[Entries taken from a collection]
================================

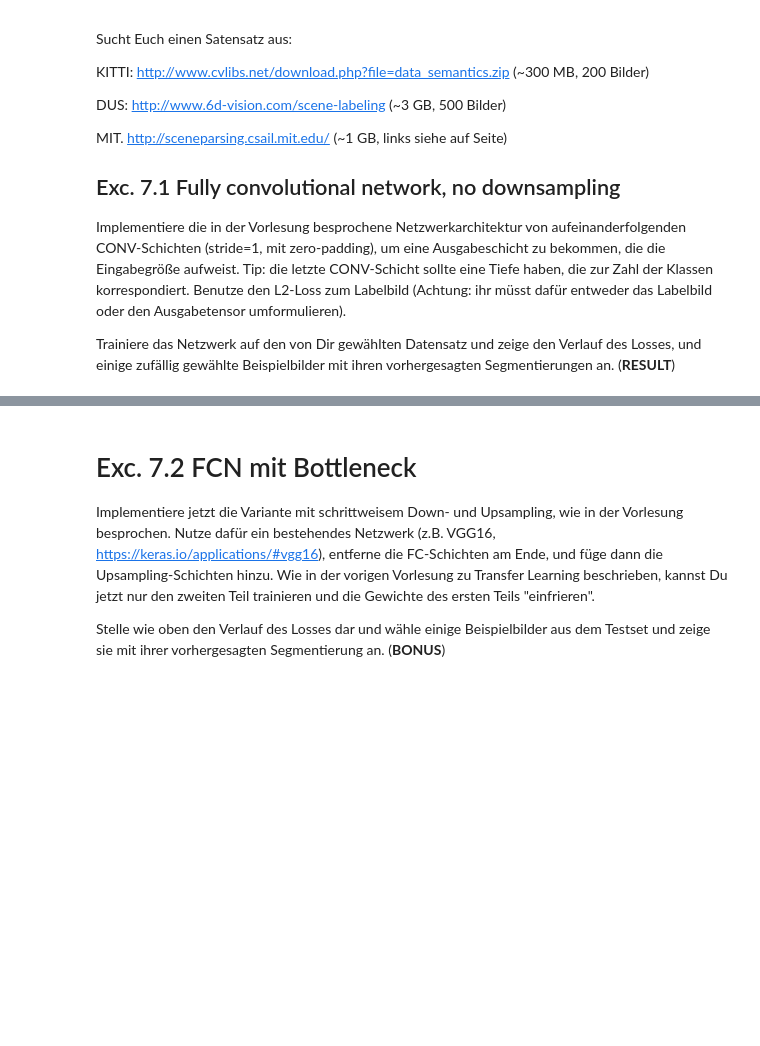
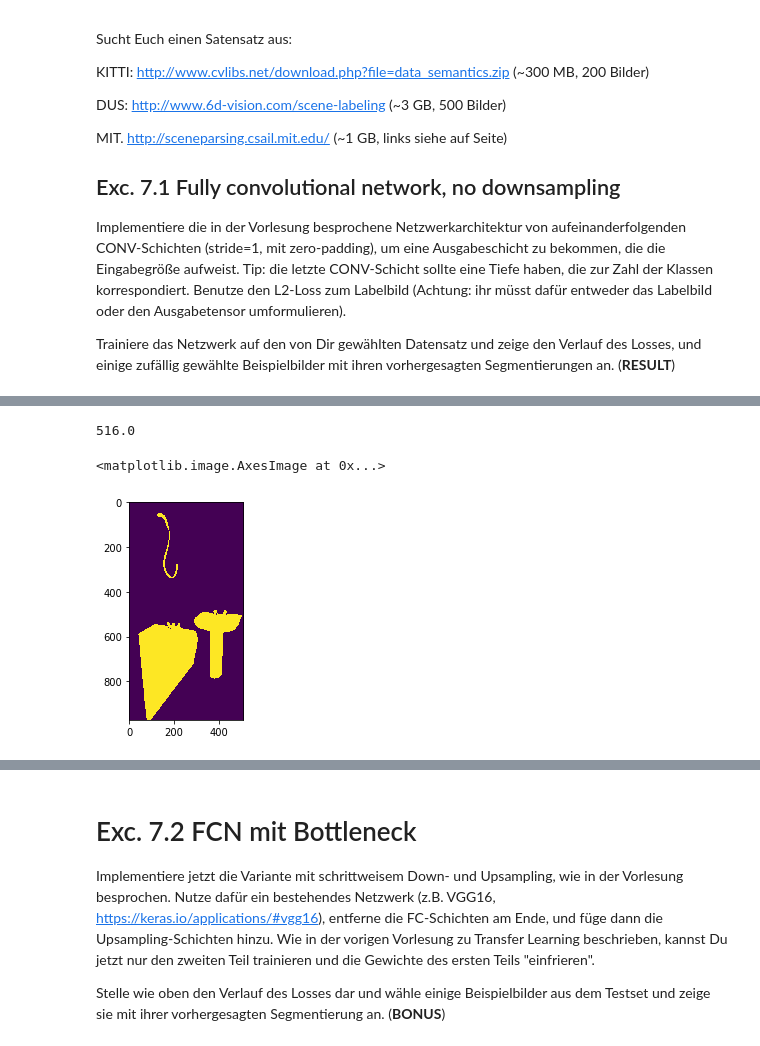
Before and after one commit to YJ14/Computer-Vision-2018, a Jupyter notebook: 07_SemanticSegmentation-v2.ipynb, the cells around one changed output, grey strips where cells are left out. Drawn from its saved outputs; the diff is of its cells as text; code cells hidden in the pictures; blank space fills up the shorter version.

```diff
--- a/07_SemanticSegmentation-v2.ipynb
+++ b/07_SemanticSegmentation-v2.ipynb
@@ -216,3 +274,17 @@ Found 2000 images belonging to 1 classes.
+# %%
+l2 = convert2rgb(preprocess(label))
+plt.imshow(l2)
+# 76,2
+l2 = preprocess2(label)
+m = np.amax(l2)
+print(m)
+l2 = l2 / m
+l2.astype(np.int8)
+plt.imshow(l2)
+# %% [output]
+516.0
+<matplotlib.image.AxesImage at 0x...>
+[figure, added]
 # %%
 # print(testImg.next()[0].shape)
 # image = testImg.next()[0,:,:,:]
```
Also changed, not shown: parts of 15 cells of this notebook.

================================

#### Problem statement:
Copy each line of the entries that includes the word "changed".

#### Expected answer:
Before and after one commit to YJ14/Computer-Vision-2018, a Jupyter notebook: 07_SemanticSegmentation-v2.ipynb, the cells around one changed output, grey strips where cells are left out. Drawn from its saved outputs; the diff is of its cells as text; code cells hidden in the pictures; blank space fills up the shorter version.
Also changed, not shown: parts of 15 cells of this notebook.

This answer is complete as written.